Task requirements:
Take each line of the records below that contains the string "seasonal" and copy it.

Data for processing:
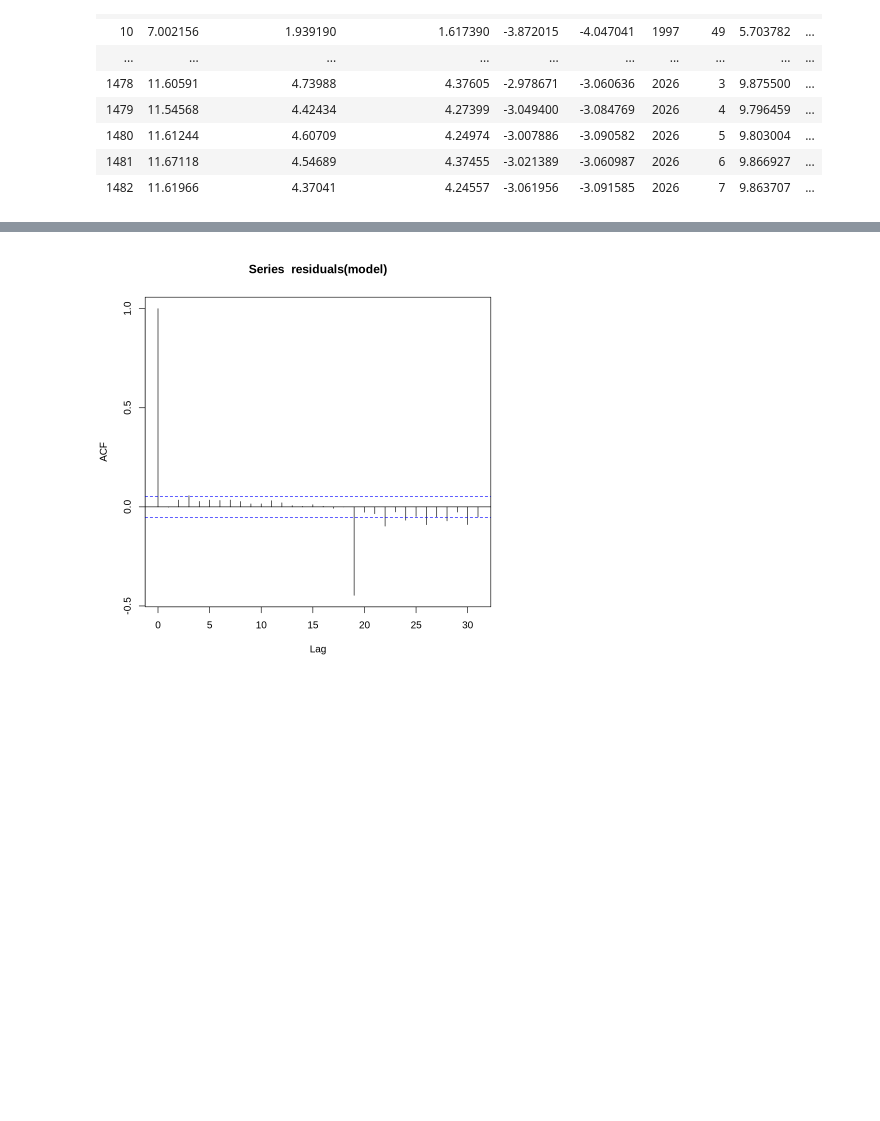
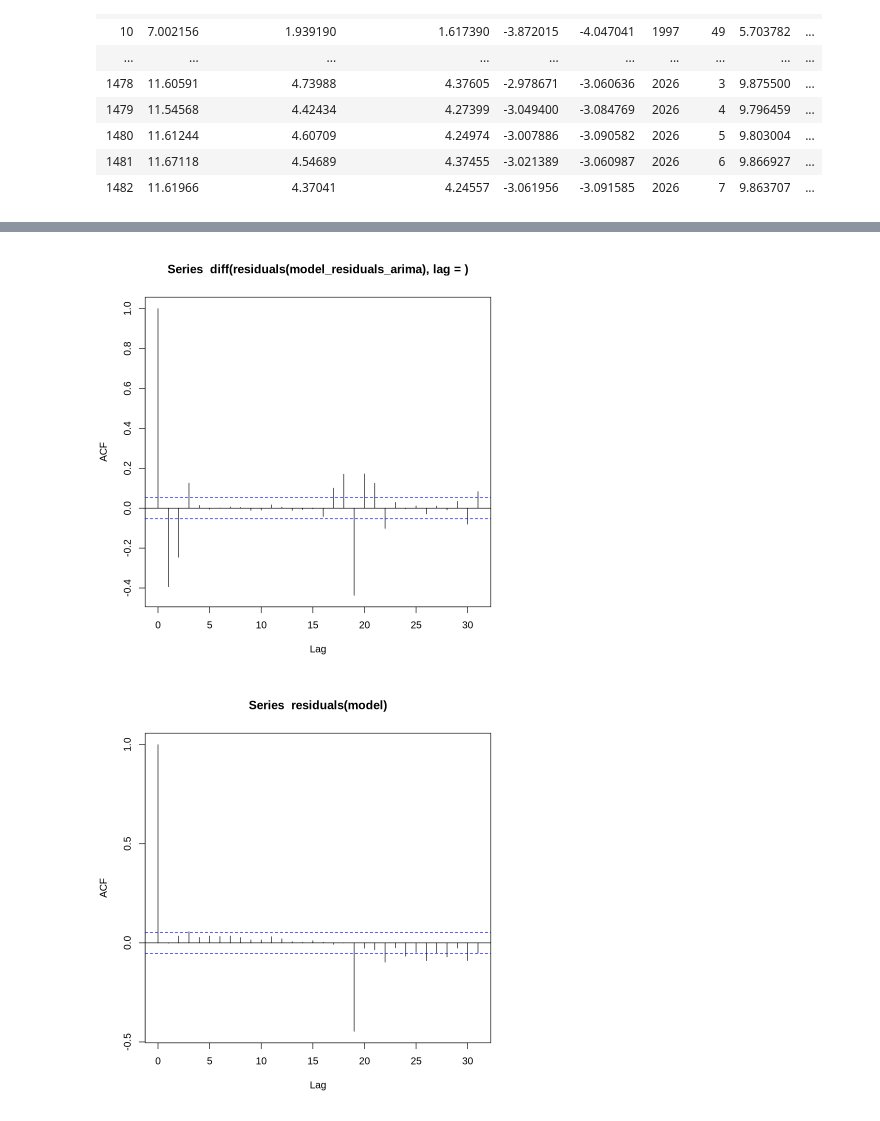
Before and after one commit to Zentannen/stat443-project, a Jupyter notebook: arima_forcast.ipynb, the cells around one changed output, grey strips where cells are left out. Cells and saved outputs as stored; diff of their text form; code cells hidden in the pictures; blank space fills up the shorter version.

```diff
--- a/arima_forcast.ipynb
+++ b/arima_forcast.ipynb
@@ -262,9 +262,10 @@ method                1  -none- character
 # %%
 # write a model that first does arima with with following paramters and then does arima on the residuals. so that i can caputure the nature of the data better!
 model <- Arima(train_data, order = c(1,1,0), seasonal = list(order = c(1,1,1)))
 model_residuals <- residuals(model)
-model_residuals_arima <- auto.arima(model_residuals)
-acf(residuals(model_residuals_arima))
+model_residuals_arima <- Arima(model_residuals, order = c(1,1,0), seasonal = list(order = c(1,1,1)))
+acf(diff(residuals(model_residuals_arima),lag = ))
 acf(residuals(model))
 # %% [output]
-[figure, old version]
+[figure, new version]
+[figure, added]
```
Also changed, not shown: 3 other files.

Task solution:
 model <- Arima(train_data, order = c(1,1,0), seasonal = list(order = c(1,1,1)))
+model_residuals_arima <- Arima(model_residuals, order = c(1,1,0), seasonal = list(order = c(1,1,1)))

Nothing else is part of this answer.